*DESCRIPTION OF THE TASK*:
Whenever "criada" appears in a line, please copy that line from the data.

*EXTRACTED MATERIAL*:
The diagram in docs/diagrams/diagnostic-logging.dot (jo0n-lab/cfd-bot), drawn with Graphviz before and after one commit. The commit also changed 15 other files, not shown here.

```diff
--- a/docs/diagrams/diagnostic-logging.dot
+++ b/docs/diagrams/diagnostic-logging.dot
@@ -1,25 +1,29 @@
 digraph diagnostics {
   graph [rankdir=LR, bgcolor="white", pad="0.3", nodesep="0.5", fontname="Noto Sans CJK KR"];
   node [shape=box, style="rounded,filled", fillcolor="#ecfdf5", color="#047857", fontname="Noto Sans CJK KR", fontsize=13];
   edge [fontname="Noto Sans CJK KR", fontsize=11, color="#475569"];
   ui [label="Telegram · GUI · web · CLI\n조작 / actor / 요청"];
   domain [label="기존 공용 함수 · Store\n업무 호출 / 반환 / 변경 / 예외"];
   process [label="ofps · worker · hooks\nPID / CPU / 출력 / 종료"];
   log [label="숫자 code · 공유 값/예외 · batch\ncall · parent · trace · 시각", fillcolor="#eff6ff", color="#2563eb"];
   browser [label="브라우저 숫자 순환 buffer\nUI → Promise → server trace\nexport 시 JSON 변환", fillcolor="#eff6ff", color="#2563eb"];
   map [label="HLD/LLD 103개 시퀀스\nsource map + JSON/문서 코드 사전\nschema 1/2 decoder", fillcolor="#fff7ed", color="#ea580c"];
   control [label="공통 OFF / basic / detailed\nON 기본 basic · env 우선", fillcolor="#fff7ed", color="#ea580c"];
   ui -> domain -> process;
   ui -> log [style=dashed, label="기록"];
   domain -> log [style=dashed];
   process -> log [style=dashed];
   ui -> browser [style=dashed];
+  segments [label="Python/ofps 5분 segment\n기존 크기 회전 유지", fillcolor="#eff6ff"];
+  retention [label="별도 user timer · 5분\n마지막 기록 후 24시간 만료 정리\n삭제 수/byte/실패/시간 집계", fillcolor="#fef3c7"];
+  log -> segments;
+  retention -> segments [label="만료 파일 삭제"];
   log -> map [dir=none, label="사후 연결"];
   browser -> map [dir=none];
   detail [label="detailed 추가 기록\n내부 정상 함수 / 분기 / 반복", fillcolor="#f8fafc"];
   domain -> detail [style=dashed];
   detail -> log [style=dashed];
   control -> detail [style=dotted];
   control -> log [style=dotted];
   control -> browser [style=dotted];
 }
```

...

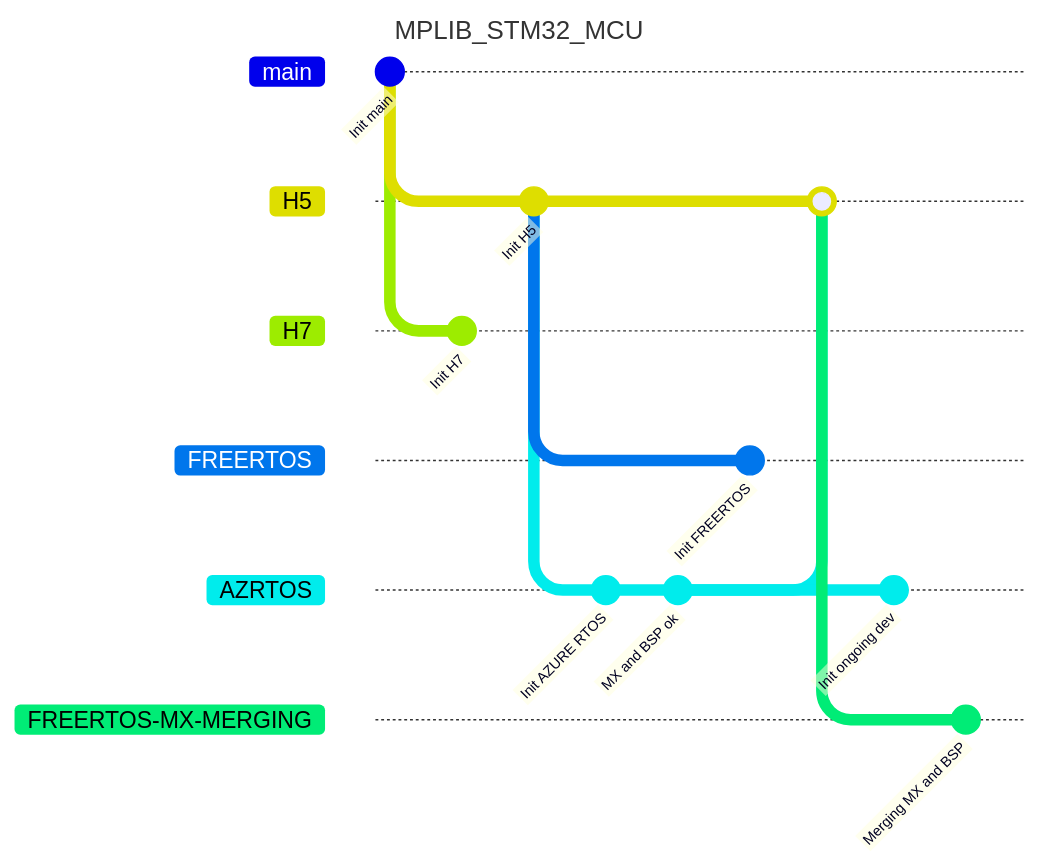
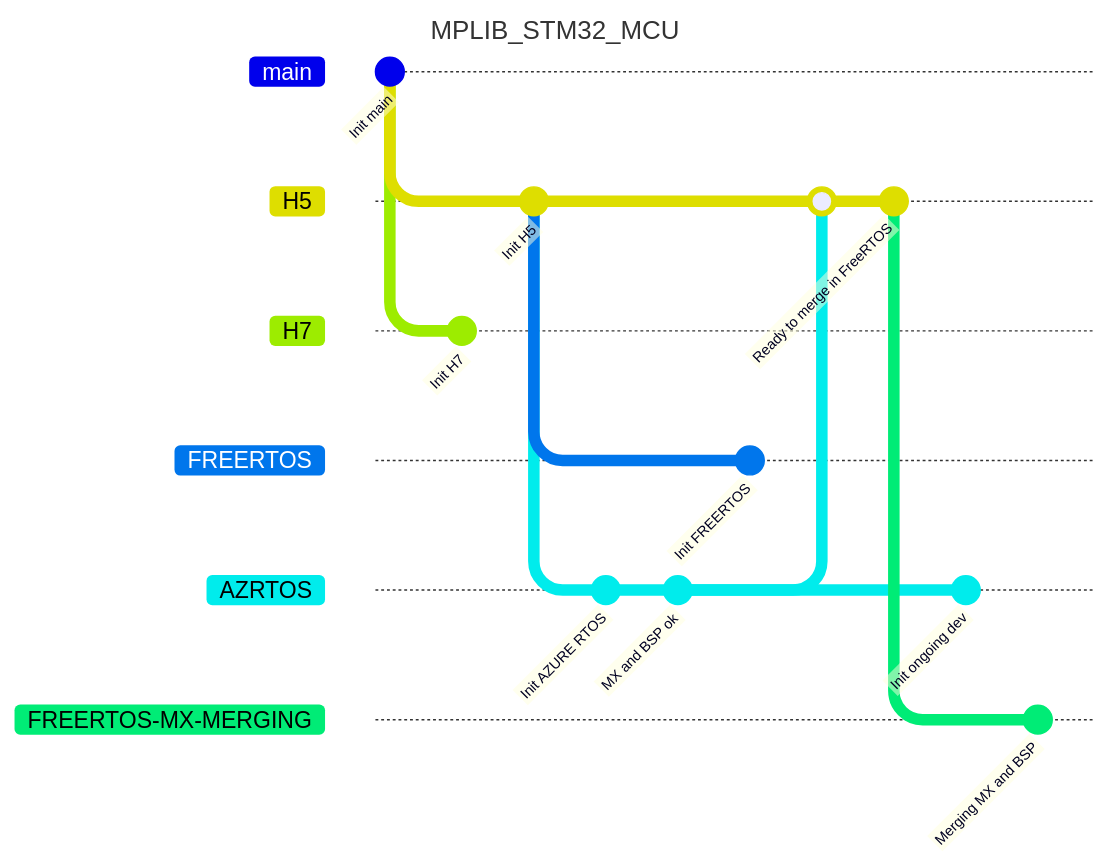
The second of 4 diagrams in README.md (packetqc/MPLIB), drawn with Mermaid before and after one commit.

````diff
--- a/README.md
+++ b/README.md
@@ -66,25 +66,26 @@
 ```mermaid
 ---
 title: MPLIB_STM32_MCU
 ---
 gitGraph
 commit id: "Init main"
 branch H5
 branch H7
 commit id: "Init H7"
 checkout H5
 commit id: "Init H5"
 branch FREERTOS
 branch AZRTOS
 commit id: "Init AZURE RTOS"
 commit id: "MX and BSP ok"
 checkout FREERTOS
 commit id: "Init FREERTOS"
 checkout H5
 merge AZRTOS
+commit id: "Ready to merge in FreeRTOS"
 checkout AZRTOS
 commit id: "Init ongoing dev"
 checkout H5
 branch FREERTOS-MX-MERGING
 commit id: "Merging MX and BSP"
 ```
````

* * *

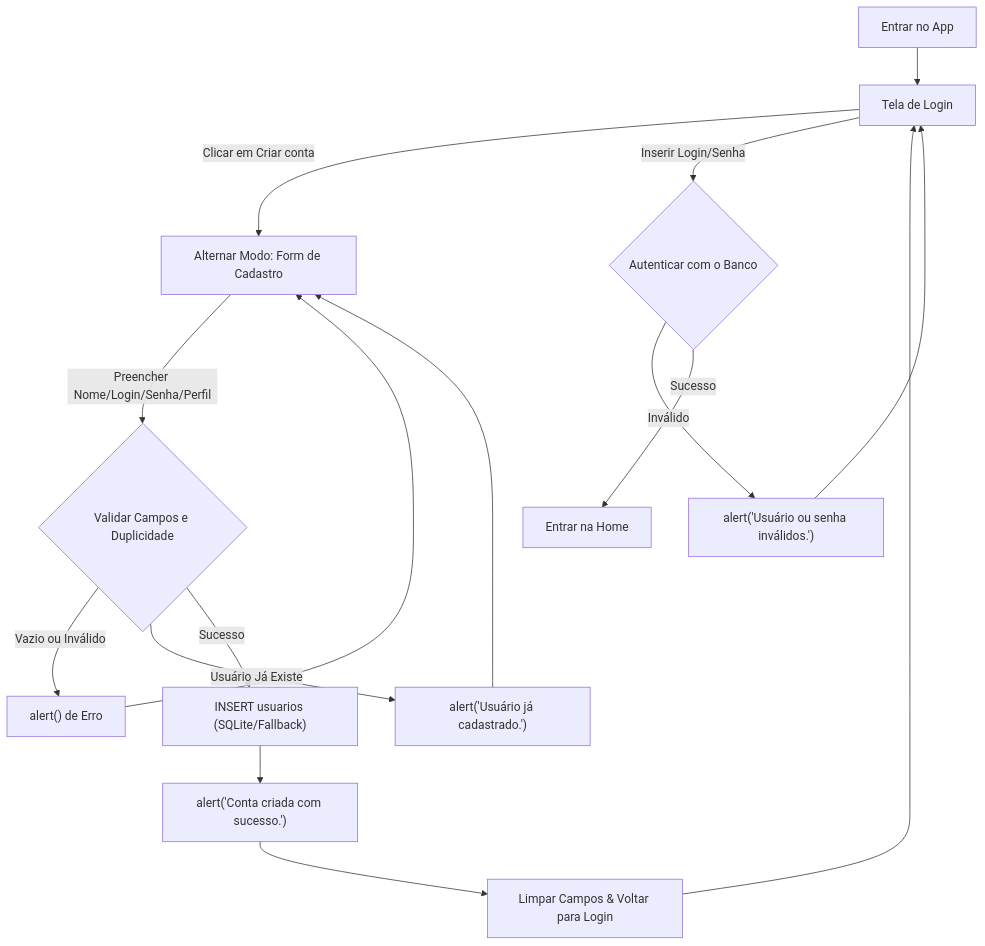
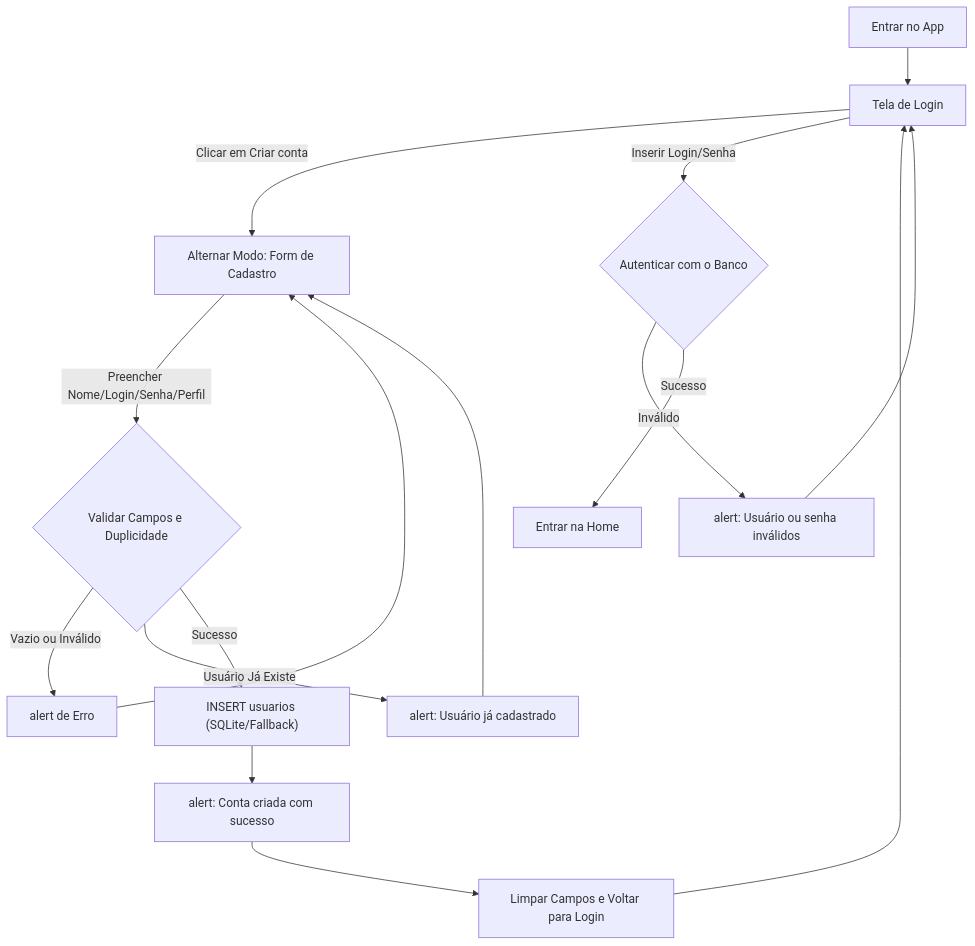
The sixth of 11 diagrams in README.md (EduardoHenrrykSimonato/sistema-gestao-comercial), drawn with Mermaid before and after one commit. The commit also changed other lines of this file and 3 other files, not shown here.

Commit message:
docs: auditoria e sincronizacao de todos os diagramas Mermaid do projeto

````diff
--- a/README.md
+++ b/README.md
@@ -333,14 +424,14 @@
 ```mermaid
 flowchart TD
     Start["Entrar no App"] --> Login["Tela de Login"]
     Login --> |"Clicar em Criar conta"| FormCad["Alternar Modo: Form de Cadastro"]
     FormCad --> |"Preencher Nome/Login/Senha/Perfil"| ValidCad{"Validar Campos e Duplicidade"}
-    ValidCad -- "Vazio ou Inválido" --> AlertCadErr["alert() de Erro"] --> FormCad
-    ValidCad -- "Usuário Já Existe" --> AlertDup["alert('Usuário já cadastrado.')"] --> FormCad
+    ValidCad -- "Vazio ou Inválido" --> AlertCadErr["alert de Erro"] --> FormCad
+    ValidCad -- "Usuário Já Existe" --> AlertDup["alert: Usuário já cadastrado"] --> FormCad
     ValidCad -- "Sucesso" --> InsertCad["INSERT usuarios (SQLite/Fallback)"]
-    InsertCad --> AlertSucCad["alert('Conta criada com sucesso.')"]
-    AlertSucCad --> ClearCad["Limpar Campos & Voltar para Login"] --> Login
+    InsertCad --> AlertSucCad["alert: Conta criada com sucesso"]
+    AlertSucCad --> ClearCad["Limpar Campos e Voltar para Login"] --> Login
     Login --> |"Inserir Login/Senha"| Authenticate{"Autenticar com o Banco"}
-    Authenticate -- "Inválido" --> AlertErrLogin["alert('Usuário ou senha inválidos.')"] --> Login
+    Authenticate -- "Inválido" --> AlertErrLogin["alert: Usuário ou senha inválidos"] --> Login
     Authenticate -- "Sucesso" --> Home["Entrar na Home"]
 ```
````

*ANSWER*:
-    InsertCad --> AlertSucCad["alert('Conta criada com sucesso.')"]
+    InsertCad --> AlertSucCad["alert: Conta criada com sucesso"]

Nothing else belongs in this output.